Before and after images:
★ ★ ★ ★

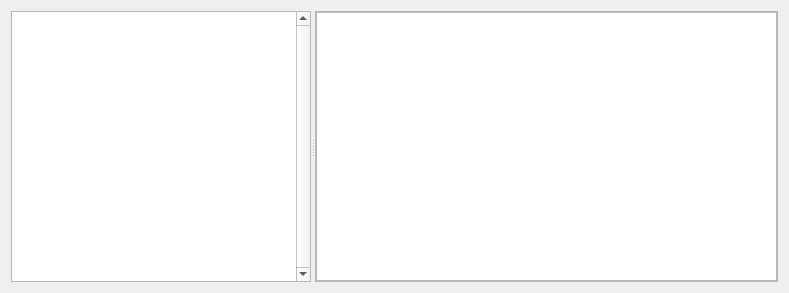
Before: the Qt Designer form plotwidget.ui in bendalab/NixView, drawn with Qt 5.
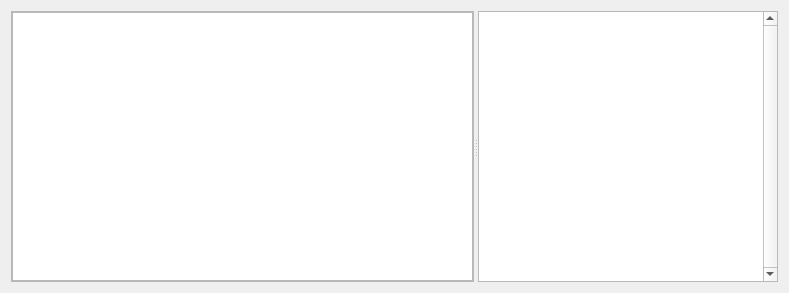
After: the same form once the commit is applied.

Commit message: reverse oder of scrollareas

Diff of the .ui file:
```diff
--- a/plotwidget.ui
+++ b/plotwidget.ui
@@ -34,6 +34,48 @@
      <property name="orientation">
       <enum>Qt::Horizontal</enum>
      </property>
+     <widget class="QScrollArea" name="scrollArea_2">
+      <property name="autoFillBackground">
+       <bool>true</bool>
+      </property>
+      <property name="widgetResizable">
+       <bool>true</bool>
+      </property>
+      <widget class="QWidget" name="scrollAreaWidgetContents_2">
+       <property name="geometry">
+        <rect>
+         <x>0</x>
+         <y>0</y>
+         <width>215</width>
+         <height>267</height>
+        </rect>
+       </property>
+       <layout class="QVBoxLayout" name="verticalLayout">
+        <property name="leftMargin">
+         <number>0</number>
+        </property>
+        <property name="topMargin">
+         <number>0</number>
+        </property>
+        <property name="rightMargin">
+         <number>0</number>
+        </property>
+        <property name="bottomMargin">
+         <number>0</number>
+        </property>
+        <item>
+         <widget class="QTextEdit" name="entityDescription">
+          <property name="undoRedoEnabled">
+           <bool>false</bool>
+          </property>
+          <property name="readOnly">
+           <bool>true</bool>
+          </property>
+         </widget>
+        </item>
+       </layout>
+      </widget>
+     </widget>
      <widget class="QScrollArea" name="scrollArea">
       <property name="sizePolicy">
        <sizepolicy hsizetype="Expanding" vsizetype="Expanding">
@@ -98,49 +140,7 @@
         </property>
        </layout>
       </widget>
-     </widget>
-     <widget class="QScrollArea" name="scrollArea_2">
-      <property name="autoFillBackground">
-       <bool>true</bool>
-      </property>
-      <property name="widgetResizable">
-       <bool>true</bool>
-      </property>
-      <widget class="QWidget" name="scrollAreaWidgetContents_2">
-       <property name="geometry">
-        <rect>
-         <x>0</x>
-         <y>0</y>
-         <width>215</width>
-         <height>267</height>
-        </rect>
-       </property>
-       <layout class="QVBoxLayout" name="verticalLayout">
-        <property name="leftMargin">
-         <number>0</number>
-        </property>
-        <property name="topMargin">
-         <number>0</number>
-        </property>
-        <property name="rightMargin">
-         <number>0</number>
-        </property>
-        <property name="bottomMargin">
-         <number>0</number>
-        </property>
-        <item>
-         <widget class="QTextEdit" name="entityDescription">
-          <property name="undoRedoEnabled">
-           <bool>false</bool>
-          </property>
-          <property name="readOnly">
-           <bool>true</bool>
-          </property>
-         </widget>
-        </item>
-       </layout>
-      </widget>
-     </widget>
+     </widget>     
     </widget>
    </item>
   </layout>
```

★ ★ ★ ★

» **Exercise objective**: Return every record above exactly as written, but drop the pictures.

» **Response to the task**:
Before: the Qt Designer form plotwidget.ui in bendalab/NixView, drawn with Qt 5.
After: the same form once the commit is applied.

Commit message: reverse oder of scrollareas

Diff of the .ui file:
```diff
--- a/plotwidget.ui
+++ b/plotwidget.ui
@@ -34,6 +34,48 @@
      <property name="orientation">
       <enum>Qt::Horizontal</enum>
      </property>
+     <widget class="QScrollArea" name="scrollArea_2">
+      <property name="autoFillBackground">
+       <bool>true</bool>
+      </property>
+      <property name="widgetResizable">
+       <bool>true</bool>
+      </property>
+      <widget class="QWidget" name="scrollAreaWidgetContents_2">
+       <property name="geometry">
+        <rect>
+         <x>0</x>
+         <y>0</y>
+         <width>215</width>
+         <height>267</height>
+        </rect>
+       </property>
+       <layout class="QVBoxLayout" name="verticalLayout">
+        <property name="leftMargin">
+         <number>0</number>
+        </property>
+        <property name="topMargin">
+         <number>0</number>
+        </property>
+        <property name="rightMargin">
+         <number>0</number>
+        </property>
+        <property name="bottomMargin">
+         <number>0</number>
+        </property>
+        <item>
+         <widget class="QTextEdit" name="entityDescription">
+          <property name="undoRedoEnabled">
+           <bool>false</bool>
+          </property>
+          <property name="readOnly">
+           <bool>true</bool>
+          </property>
+         </widget>
+        </item>
+       </layout>
+      </widget>
+     </widget>
      <widget class="QScrollArea" name="scrollArea">
       <property name="sizePolicy">
        <sizepolicy hsizetype="Expanding" vsizetype="Expanding">
@@ -98,49 +140,7 @@
         </property>
        </layout>
       </widget>
-     </widget>
-     <widget class="QScrollArea" name="scrollArea_2">
-      <property name="autoFillBackground">
-       <bool>true</bool>
-      </property>
-      <property name="widgetResizable">
-       <bool>true</bool>
-      </property>
-      <widget class="QWidget" name="scrollAreaWidgetContents_2">
-       <property name="geometry">
-        <rect>
-         <x>0</x>
-         <y>0</y>
-         <width>215</width>
-         <height>267</height>
-        </rect>
-       </property>
-       <layout class="QVBoxLayout" name="verticalLayout">
-        <property name="leftMargin">
-         <number>0</number>
-        </property>
-        <property name="topMargin">
-         <number>0</number>
-        </property>
-        <property name="rightMargin">
-         <number>0</number>
-        </property>
-        <property name="bottomMargin">
-         <number>0</number>
-        </property>
-        <item>
-         <widget class="QTextEdit" name="entityDescription">
-          <property name="undoRedoEnabled">
-           <bool>false</bool>
-          </property>
-          <property name="readOnly">
-           <bool>true</bool>
-          </property>
-         </widget>
-        </item>
-       </layout>
-      </widget>
-     </widget>
+     </widget>     
     </widget>
    </item>
   </layout>
```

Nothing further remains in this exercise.